[Records from a data collection]
= = = =
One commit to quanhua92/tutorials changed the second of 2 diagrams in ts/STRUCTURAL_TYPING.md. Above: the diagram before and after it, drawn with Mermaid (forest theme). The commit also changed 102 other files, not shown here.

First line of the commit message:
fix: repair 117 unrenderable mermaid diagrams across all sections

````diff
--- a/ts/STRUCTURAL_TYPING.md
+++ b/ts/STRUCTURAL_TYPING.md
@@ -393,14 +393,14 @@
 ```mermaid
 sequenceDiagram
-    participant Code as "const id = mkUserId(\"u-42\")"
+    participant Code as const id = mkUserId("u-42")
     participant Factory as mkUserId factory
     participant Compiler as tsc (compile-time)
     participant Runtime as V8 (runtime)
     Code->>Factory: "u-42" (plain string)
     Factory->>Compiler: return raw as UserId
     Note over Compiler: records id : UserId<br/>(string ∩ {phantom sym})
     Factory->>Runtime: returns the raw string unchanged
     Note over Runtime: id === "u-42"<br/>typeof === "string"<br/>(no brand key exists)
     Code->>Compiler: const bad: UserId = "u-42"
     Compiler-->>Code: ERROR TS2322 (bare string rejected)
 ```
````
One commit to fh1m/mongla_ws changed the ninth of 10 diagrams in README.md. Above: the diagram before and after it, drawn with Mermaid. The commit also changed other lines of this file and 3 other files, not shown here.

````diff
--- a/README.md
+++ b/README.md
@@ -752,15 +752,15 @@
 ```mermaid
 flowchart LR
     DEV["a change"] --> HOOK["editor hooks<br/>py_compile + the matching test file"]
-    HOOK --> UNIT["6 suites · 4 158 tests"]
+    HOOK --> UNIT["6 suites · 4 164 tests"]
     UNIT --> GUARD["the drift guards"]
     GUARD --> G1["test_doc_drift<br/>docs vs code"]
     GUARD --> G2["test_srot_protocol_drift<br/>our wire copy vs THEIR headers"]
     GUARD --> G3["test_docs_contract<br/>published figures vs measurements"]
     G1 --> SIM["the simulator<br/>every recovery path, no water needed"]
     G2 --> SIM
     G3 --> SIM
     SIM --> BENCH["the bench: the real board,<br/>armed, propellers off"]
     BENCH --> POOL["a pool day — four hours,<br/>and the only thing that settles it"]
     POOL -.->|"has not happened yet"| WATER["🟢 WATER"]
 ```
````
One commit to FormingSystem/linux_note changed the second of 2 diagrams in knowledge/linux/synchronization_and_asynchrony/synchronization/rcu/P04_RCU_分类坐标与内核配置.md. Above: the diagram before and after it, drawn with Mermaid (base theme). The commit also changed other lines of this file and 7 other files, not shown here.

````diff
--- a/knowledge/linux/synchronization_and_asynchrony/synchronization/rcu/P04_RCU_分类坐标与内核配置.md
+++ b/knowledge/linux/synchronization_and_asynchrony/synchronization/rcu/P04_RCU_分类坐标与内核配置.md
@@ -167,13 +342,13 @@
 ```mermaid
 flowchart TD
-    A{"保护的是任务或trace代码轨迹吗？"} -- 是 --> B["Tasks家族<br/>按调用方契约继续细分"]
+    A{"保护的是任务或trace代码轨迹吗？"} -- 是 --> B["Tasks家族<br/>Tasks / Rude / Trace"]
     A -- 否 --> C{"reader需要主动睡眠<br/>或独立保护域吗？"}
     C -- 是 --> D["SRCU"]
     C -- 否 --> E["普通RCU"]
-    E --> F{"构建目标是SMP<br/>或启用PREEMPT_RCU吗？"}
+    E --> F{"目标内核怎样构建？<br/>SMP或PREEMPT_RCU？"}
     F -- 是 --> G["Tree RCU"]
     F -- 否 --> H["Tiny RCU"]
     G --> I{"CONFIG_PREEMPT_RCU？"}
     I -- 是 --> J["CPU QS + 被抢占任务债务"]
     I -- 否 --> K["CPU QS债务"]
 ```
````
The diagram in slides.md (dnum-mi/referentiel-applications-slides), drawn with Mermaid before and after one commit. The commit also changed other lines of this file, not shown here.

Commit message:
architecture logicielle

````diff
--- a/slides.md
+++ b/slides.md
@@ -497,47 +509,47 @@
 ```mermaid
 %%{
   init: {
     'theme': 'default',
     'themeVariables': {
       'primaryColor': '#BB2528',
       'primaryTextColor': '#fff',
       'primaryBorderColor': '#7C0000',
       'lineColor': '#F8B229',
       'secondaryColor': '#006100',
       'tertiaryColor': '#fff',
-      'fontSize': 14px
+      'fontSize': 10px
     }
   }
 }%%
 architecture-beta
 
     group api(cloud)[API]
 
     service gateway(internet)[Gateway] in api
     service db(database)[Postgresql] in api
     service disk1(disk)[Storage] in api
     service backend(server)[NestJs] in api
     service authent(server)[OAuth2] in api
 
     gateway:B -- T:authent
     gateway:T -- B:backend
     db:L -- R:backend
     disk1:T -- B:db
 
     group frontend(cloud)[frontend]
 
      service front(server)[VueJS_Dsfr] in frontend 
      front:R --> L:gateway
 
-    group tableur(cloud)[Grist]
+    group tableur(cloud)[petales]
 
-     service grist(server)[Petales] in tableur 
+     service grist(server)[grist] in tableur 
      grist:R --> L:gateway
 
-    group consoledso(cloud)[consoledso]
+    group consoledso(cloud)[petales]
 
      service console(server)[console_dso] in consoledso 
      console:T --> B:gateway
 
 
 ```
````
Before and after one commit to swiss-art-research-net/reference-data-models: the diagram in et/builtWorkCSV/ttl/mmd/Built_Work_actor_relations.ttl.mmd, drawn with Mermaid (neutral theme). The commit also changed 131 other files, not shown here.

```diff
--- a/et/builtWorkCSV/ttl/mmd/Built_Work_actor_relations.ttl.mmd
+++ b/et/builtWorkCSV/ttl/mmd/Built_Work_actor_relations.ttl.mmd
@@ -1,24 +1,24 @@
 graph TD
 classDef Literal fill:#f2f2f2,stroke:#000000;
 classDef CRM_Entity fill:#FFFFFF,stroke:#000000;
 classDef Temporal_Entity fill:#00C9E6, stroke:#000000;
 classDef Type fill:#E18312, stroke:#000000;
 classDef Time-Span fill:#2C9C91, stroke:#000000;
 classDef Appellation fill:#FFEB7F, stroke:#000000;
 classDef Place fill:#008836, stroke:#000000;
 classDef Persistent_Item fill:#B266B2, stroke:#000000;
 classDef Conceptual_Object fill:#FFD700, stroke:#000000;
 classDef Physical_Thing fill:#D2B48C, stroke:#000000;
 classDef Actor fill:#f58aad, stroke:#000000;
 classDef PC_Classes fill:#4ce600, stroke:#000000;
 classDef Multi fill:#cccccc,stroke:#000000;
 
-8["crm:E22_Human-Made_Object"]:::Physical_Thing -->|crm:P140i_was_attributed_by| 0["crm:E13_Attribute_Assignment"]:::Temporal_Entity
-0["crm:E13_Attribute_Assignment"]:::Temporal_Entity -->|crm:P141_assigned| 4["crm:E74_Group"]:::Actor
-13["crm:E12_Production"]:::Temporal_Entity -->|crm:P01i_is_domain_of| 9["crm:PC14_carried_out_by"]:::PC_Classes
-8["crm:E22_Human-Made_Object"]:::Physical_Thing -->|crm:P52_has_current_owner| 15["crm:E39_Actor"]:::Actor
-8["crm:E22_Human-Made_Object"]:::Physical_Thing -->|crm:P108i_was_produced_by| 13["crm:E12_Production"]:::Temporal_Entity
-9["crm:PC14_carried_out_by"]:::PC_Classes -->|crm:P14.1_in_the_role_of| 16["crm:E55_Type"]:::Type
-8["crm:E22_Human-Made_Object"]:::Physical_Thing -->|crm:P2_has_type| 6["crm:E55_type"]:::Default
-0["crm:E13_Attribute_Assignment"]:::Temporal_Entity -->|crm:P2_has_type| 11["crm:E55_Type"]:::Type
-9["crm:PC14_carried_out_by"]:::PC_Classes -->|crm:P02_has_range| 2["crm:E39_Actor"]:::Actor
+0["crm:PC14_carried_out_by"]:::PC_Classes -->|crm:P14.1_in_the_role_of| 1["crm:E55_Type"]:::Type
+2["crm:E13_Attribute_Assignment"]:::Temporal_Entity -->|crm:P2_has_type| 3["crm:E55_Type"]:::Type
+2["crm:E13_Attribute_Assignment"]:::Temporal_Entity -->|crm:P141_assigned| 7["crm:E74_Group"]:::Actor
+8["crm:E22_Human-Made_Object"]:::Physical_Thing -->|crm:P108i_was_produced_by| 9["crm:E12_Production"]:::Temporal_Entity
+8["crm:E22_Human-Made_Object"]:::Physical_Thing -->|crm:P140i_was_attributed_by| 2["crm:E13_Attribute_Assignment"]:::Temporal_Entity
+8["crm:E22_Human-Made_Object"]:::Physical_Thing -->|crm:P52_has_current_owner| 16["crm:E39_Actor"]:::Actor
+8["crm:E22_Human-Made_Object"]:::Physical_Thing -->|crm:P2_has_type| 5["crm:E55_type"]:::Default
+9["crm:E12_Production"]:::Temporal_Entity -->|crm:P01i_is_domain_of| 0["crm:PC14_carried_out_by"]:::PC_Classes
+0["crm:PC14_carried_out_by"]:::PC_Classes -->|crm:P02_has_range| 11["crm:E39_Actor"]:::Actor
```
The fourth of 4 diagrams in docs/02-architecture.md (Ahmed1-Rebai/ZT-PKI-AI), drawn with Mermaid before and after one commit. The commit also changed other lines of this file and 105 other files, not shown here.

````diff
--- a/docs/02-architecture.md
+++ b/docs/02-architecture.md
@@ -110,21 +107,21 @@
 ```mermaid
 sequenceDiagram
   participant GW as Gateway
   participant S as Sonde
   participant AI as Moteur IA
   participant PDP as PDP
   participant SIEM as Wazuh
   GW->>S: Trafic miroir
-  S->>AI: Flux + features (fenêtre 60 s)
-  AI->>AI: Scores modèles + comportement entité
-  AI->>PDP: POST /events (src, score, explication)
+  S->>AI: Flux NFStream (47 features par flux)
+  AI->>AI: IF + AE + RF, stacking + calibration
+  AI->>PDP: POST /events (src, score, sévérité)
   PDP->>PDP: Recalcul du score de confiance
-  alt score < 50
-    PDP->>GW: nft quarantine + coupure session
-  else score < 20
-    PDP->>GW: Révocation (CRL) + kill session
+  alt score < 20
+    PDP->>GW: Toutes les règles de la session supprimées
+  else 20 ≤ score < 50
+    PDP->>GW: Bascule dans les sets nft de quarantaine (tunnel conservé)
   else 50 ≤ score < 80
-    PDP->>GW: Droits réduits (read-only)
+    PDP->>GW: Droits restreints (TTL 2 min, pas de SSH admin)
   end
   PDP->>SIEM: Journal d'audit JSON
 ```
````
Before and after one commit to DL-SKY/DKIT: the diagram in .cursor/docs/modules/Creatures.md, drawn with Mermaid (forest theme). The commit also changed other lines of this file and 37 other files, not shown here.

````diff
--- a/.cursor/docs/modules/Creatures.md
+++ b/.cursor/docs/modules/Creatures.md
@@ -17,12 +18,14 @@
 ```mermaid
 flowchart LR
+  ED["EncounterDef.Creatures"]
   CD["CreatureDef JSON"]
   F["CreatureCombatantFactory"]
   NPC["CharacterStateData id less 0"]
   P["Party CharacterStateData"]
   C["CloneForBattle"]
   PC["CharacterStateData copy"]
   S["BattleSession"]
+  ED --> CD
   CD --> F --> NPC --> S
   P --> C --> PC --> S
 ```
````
= = = =
EXERCISE DETAILS:
Line tally for "participant": say how many lines of the records above contain it, and give nothing but the number.

OUTPUT OF THE TASK:
10